- [Exercise material]:
★ ★ ★ ★ ★

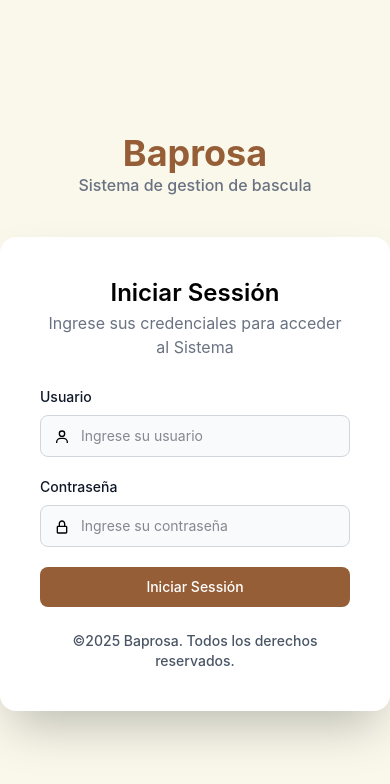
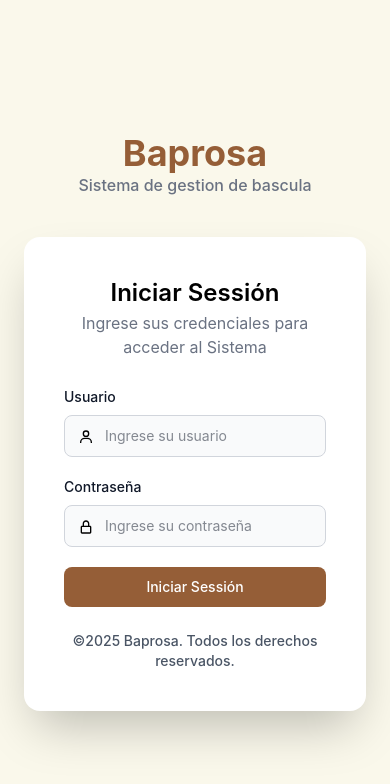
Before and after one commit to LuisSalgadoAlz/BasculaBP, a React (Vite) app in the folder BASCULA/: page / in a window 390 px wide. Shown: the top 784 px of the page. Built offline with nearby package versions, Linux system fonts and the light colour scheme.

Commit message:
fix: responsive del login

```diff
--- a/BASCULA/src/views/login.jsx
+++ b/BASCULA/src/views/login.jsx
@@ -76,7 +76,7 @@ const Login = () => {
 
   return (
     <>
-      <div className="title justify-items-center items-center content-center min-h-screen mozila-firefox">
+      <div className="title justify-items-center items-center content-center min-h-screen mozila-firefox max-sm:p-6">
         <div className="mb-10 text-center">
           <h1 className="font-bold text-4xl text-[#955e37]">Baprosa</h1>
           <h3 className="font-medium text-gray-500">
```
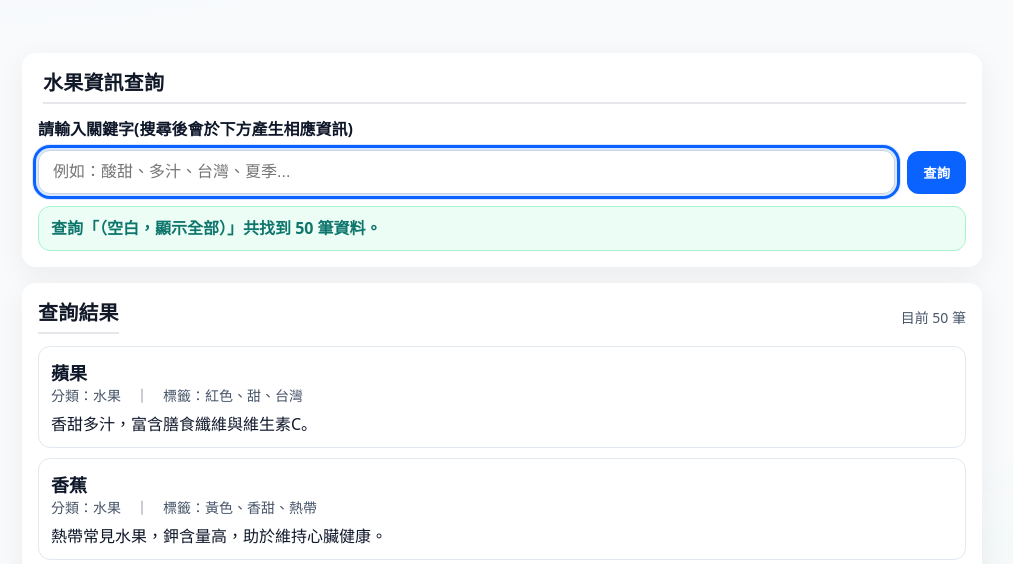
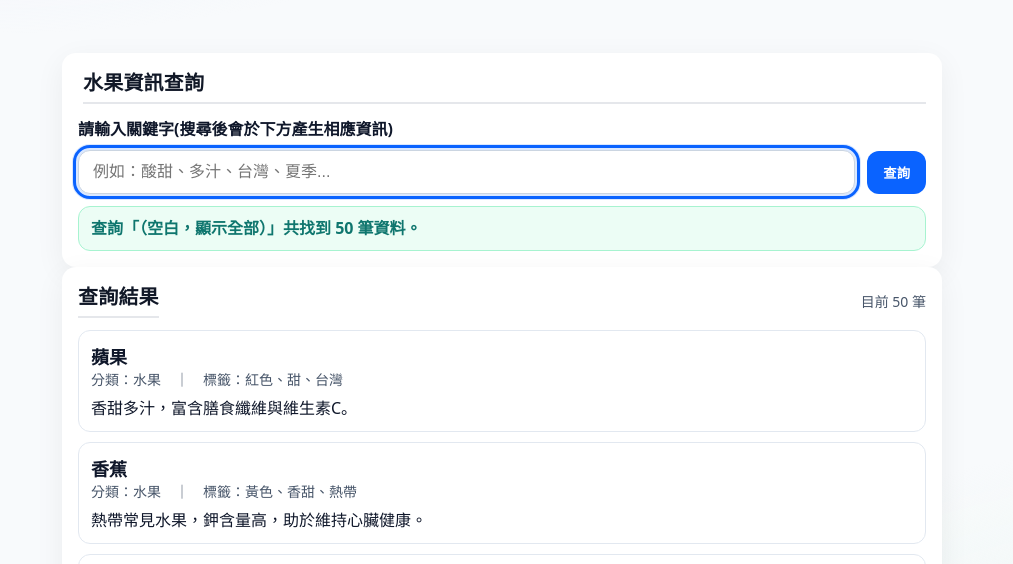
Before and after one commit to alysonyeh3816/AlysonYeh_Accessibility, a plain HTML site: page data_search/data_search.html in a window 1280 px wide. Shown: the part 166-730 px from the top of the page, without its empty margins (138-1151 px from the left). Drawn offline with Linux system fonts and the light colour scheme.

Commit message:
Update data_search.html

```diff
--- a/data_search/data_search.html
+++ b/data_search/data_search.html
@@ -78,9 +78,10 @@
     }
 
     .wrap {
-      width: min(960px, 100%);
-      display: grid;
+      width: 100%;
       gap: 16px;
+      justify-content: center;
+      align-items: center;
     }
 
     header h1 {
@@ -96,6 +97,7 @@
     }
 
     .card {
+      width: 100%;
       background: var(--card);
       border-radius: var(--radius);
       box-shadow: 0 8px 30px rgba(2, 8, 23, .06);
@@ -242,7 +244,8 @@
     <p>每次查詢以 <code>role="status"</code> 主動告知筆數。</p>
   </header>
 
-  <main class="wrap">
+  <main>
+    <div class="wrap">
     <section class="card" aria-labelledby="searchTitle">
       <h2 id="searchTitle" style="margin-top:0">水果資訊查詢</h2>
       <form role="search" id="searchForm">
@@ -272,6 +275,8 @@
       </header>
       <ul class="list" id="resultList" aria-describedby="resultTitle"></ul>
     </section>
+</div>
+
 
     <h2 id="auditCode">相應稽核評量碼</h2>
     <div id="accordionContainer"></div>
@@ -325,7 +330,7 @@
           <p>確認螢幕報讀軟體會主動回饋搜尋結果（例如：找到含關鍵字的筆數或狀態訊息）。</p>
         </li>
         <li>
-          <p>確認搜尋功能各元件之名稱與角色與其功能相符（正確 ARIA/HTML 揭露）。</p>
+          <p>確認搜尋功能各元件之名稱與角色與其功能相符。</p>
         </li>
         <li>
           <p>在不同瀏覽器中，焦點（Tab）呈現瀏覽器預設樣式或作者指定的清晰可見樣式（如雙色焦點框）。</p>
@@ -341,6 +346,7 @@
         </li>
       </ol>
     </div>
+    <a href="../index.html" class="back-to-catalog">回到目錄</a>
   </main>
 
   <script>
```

★ ★ ★ ★ ★

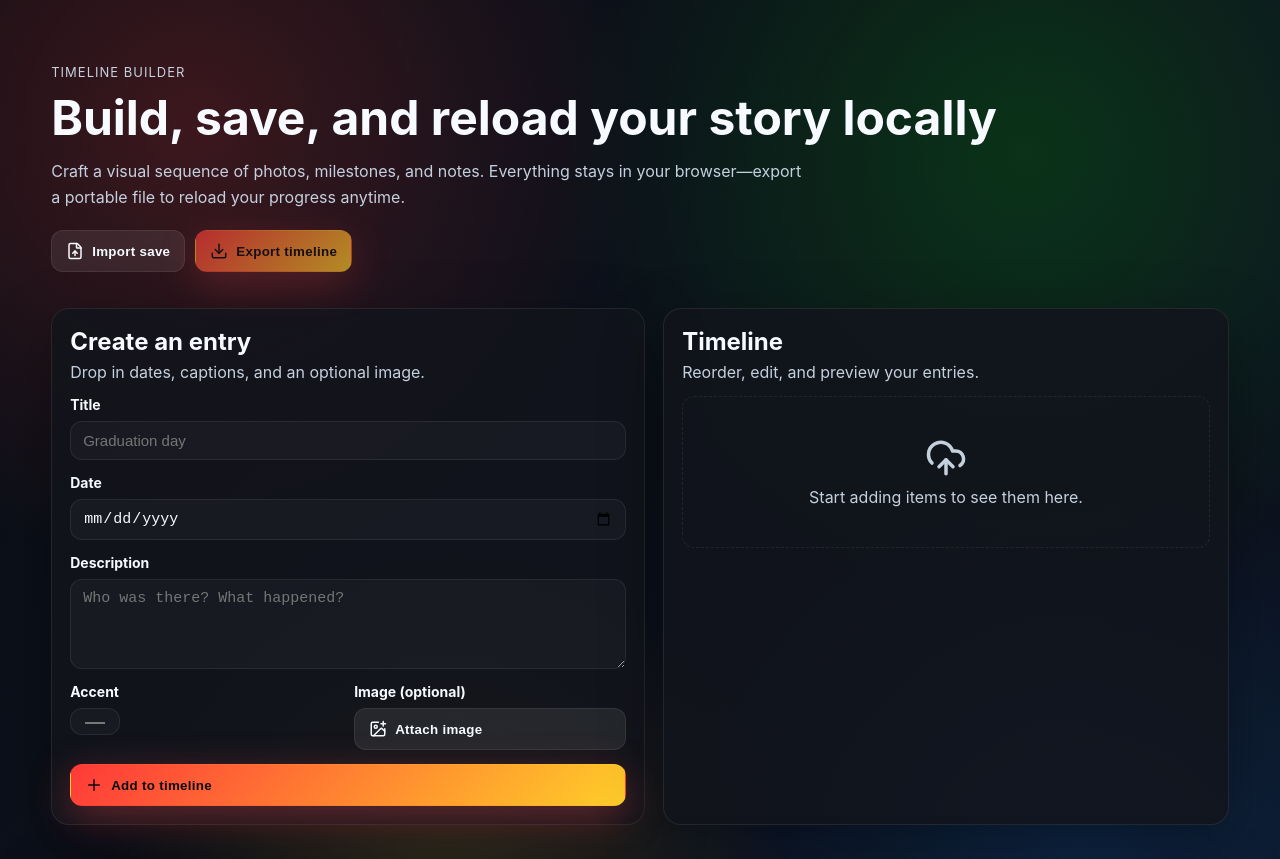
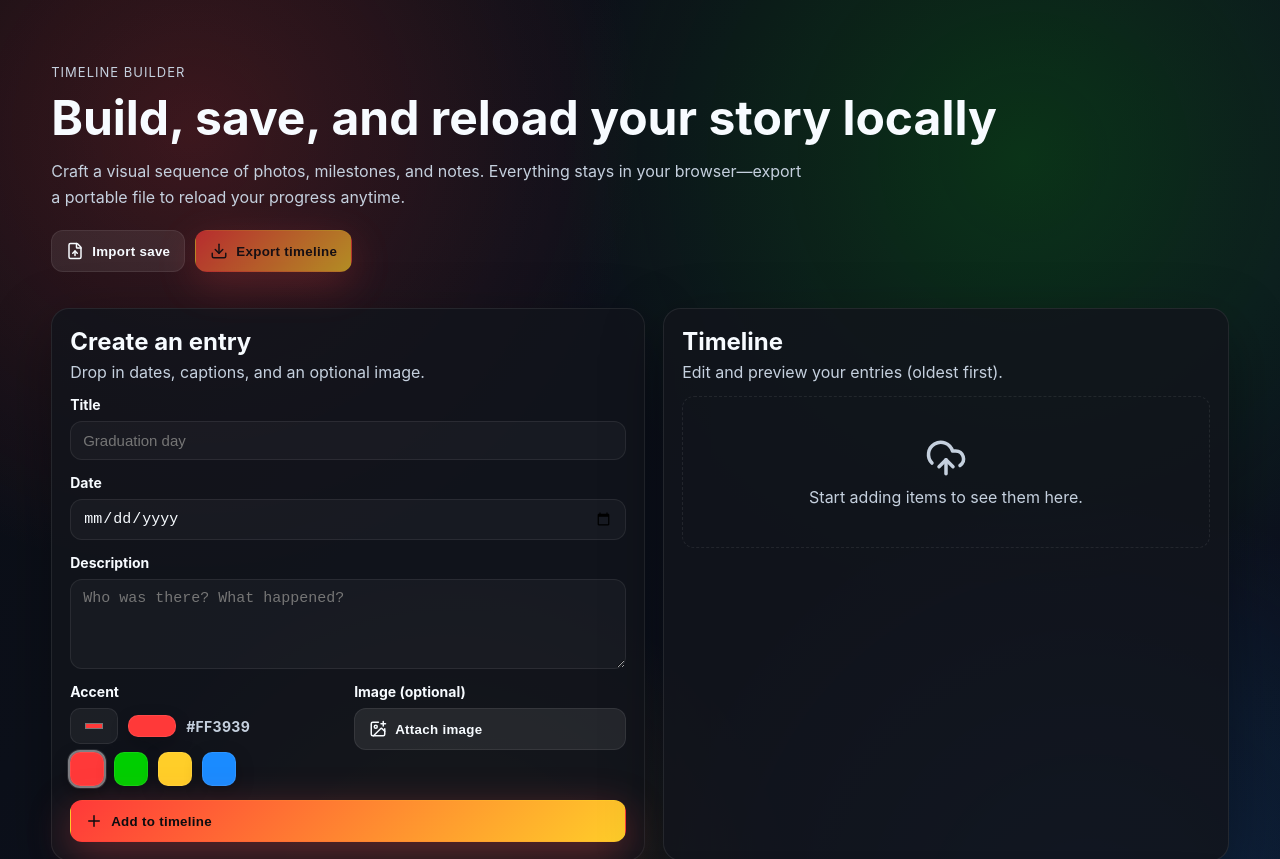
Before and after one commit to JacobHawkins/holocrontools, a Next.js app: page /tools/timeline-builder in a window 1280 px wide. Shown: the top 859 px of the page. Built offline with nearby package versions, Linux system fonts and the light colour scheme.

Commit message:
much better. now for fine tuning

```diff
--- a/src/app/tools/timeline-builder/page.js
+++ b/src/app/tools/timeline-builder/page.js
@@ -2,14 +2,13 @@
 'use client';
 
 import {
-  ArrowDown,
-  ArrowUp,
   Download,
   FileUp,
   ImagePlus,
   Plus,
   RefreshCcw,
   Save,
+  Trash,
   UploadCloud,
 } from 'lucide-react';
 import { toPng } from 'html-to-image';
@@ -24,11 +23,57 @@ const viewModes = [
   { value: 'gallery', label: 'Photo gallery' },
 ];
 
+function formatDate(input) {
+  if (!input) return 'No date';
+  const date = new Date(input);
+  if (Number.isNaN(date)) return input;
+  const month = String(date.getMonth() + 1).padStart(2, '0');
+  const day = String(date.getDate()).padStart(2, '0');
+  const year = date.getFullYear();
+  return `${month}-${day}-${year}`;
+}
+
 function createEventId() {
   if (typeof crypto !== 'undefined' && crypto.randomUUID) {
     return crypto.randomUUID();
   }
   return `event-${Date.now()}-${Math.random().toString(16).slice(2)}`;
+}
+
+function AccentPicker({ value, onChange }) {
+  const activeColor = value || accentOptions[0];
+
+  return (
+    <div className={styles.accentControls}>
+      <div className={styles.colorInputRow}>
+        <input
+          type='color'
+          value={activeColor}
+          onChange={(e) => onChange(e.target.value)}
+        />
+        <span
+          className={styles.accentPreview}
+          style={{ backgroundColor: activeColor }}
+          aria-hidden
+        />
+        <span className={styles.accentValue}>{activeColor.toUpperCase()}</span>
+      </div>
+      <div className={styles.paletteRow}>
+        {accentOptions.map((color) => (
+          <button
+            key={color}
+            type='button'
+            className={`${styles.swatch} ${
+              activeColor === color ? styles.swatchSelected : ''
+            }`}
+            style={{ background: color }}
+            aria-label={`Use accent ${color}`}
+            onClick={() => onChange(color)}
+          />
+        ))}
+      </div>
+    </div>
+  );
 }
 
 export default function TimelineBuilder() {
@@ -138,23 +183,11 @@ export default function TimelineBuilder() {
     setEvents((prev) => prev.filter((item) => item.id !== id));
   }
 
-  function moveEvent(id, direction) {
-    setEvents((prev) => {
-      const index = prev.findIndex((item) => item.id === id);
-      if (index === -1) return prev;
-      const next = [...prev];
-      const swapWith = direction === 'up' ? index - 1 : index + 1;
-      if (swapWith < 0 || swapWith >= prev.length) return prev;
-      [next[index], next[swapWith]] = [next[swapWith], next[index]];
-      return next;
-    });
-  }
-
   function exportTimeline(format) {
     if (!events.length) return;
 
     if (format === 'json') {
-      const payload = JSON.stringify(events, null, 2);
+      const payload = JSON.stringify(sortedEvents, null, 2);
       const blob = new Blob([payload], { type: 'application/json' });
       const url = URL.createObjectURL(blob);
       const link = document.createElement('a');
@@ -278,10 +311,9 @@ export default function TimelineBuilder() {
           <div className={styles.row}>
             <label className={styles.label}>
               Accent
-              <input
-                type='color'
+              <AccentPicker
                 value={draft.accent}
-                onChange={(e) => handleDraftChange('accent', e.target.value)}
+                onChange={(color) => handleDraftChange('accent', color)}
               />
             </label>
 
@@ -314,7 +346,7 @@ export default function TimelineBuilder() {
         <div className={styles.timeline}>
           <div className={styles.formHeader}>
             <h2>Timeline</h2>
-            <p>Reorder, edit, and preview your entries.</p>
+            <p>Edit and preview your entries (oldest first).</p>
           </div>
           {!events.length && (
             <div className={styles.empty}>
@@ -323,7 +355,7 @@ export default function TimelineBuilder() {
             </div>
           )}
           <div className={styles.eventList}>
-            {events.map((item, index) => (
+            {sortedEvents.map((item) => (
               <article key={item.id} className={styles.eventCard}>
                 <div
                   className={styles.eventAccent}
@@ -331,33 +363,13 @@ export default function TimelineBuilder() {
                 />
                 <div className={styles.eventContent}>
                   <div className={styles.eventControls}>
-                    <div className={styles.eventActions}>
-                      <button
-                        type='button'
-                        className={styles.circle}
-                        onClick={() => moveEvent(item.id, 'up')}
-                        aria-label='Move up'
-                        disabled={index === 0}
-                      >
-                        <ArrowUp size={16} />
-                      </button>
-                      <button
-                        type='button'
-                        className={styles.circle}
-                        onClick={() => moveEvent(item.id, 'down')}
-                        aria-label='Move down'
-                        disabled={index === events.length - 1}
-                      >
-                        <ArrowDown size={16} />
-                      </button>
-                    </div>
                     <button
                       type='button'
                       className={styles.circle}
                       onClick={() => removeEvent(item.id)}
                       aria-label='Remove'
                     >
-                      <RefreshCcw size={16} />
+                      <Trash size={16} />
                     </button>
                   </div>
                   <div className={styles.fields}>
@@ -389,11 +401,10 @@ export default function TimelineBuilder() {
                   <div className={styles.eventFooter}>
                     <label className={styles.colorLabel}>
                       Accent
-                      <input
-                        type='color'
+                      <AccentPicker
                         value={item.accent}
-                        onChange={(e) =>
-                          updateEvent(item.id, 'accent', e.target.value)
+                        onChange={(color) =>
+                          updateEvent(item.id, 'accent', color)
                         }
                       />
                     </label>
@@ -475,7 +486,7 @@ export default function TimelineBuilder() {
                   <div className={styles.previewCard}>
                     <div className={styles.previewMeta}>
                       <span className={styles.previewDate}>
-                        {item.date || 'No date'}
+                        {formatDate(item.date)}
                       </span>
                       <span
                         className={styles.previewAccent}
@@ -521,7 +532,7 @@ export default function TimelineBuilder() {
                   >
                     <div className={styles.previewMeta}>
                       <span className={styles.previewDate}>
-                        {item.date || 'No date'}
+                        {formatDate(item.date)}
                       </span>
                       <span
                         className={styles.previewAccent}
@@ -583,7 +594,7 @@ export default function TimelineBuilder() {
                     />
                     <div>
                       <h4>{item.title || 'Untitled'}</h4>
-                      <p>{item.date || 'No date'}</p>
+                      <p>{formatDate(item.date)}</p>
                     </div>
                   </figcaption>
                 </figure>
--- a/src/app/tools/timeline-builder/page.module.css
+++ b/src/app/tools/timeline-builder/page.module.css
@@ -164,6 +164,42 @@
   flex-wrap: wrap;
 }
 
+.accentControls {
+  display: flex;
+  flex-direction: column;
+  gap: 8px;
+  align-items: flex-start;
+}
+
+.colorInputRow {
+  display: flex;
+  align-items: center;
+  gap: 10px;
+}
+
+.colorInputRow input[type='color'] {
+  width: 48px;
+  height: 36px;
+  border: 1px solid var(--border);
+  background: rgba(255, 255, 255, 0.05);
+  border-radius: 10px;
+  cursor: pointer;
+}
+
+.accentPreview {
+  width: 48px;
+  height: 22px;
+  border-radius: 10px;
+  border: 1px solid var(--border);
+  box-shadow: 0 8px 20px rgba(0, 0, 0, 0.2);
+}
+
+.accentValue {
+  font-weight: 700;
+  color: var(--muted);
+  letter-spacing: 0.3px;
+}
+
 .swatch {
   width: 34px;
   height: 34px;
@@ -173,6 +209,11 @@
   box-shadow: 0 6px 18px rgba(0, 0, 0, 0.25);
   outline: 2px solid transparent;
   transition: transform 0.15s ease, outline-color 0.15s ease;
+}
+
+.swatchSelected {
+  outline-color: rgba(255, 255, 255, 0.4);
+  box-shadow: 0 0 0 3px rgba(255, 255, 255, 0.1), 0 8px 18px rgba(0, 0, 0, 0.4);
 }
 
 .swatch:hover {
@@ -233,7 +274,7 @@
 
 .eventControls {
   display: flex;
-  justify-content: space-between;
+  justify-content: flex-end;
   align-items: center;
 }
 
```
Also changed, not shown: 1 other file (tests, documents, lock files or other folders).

★ ★ ★ ★ ★

- [Task requirements]:
The number of lines above where the word "onClick" occurs, and only that number, is the answer.

- [Reply to the task]:
4